Academics and researchers at the 'Pathways, Circuits and Crossroads' conference warned that the New Zealand economy could be negatively affected if its immigration intake is curtailed.

During the conference, Rob Hodgson of the Department of Labour said that recent studies found that migrants in New Zealand contributed $8.1 billion to the economy in 2006, while only using $4.8 billion in benefits. In comparison, New Zealand-born citizens contributed $24.8 billion and used $22 billion in benefits.

"The net impact for having an immigrant here is $3.29 billion, or $3547 per capita, while the net per capita contribution of a New Zealand-born is just $915," Hidgson said.

At the same time, new research has debunked the notion that immigrants are to blame for soaring housing prices in the South Pacific nation.

According to Immigration Minister Clayton Cosgrove, findings in the new study 'Housing Markets and Migration: Evidence from New Zealand' show that there is a small link between population growth and higher New Zealand housing prices, but that immigration was not to blame.

"Interestingly though, the report did find an association between New Zealanders returning home and local house price increases during the period studied, 1986-2006," Cosgrove said.
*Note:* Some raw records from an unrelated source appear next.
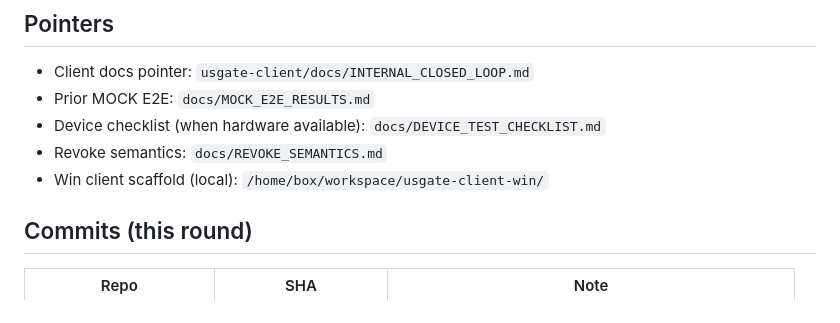
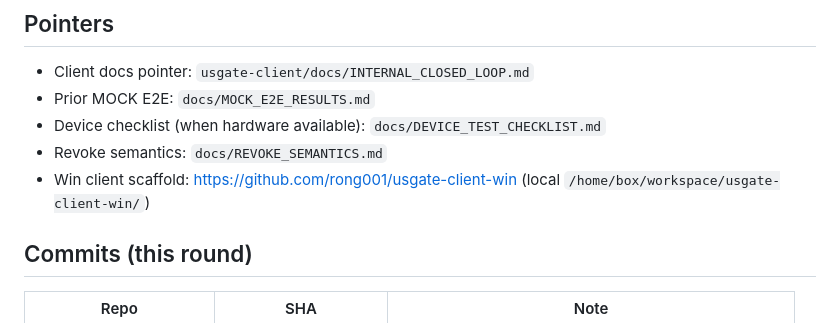
Before and after one commit to rong001/usgate-demo, a Markdown page: docs/INTERNAL_ANDROID_CLOSED_LOOP.md, the part around the change. Drawn GitHub-style.

Commit message:
Point INTERNAL closed-loop doc at usgate-client-win GitHub repo.

```diff
--- a/docs/INTERNAL_ANDROID_CLOSED_LOOP.md
+++ b/docs/INTERNAL_ANDROID_CLOSED_LOOP.md
@@ -93,7 +93,7 @@ Canonical: [`docs/REVOKE_SEMANTICS.md`](./REVOKE_SEMANTICS.md)
 - Prior MOCK E2E: `docs/MOCK_E2E_RESULTS.md`
 - Device checklist (when hardware available): `docs/DEVICE_TEST_CHECKLIST.md`
 - Revoke semantics: `docs/REVOKE_SEMANTICS.md`
-- Win client scaffold (local): `/home/box/workspace/usgate-client-win/`
+- Win client scaffold: https://github.com/rong001/usgate-client-win (local `/home/box/workspace/usgate-client-win/`)
 
 ## Commits (this round)
 
```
Many New Zealand citizens have moved abroad in recent years, mainly to Australia.